|1||Aluminium Round Bar (41.28mm x 500mm)||£24.00|
|1||Aluminium Round Bar (57.15mm x 800mm)||£43.00|
|2||Clear Acrylic Tube (50mm x 5mm x 500mm)||£22.00|
|5||Light Emitting Fluorescent Acrylic Rod (Green)||£48.00|
|20||M4 A2 Countersunk Allen Screw Bolt (40mm)||£3.00|
|60||M4 A2 Countersunk Allen Screw Bolt (20mm)||£3.00|
|5||12V Battery Clip Holder||£12.00|
|5||Latching push button switch||£10.00|
|5||Ultra Bright 12V White LEDs (5mm)||£1.00|
Optionally, use a large executive briefcase to store the vials (£25.00).
Total Cost: ≈ £166.00 (Enough material to produce 5 vials, possibly more.)

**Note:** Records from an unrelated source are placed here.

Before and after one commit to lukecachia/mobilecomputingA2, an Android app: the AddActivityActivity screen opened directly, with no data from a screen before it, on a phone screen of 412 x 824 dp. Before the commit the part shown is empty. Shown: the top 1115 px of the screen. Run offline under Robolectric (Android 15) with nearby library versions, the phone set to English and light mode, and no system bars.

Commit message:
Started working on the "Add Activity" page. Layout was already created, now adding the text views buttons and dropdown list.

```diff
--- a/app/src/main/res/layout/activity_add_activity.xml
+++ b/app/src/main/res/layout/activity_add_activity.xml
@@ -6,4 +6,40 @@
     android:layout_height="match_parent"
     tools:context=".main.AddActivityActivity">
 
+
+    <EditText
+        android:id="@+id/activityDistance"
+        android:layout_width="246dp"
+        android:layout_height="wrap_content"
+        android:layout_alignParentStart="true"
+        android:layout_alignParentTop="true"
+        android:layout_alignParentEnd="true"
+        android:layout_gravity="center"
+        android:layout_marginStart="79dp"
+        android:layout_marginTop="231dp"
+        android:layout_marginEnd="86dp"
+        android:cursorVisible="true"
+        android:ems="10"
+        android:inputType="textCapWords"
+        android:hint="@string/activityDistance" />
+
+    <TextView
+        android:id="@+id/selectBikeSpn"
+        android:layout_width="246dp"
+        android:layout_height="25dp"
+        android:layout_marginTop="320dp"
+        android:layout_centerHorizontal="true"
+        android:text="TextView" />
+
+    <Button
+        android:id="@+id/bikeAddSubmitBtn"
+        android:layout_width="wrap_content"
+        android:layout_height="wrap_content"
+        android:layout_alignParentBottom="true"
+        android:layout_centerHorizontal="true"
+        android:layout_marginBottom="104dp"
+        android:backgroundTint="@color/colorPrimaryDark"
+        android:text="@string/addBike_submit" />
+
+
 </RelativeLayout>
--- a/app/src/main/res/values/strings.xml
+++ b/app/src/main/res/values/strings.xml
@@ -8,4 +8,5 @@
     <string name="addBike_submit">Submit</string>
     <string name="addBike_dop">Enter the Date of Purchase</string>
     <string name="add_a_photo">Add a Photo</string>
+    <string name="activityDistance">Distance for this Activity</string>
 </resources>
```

These vials are the result of an idea to introduce additional physical objects into airsoft scenarios, which went from a random sketch to the start production in less than one week. As per usual, this would be a trail and error based process, where the manufacturing was done by hand, resulting in the five vials taking around 8 hours each to produce.
After the initial ideas process, numerous technical diagrams were sketched out to ensure that the proposed parts could be contained and the correct items ordered prior to build.
Using only machinery available to us in the work shed, the first step was to work on the metal components for the bottom section using the 57.15mm diameter aluminium bar.
Ensuring that the 50mm acrylic tube would fit accurately was next, along with creating a prototype for the bottom face to encapsulate the wiring.
The coloured acrylic rods were held in place by two metal disks made from adjusted 41.28mm diameter aluminium bar, screwed into the clear tube, which is then attached to each of the end sections with Allen screw bolts.
A very simple circuit was inserted to check the components fit the void, consisting of a 12V battery, 5mm LED, resister and toggle switch. The LED used initially here did not provide enough light, so were later replaced with an ultra bright option.
The toggle switches pictured earlier were also replaced in preference with latching push switches held in position, thus prevented the need to unscrew the bottom in order to turn on and off the LED.
After a number of other small alterations and additions (such as RFID tags, numbering marking etc), the resulting vials turned out to be very successful. The final touch was to ensure that they were stored in a way that would prevent unnecessary damage – a briefcase and leftover foam worked great to solve that problem.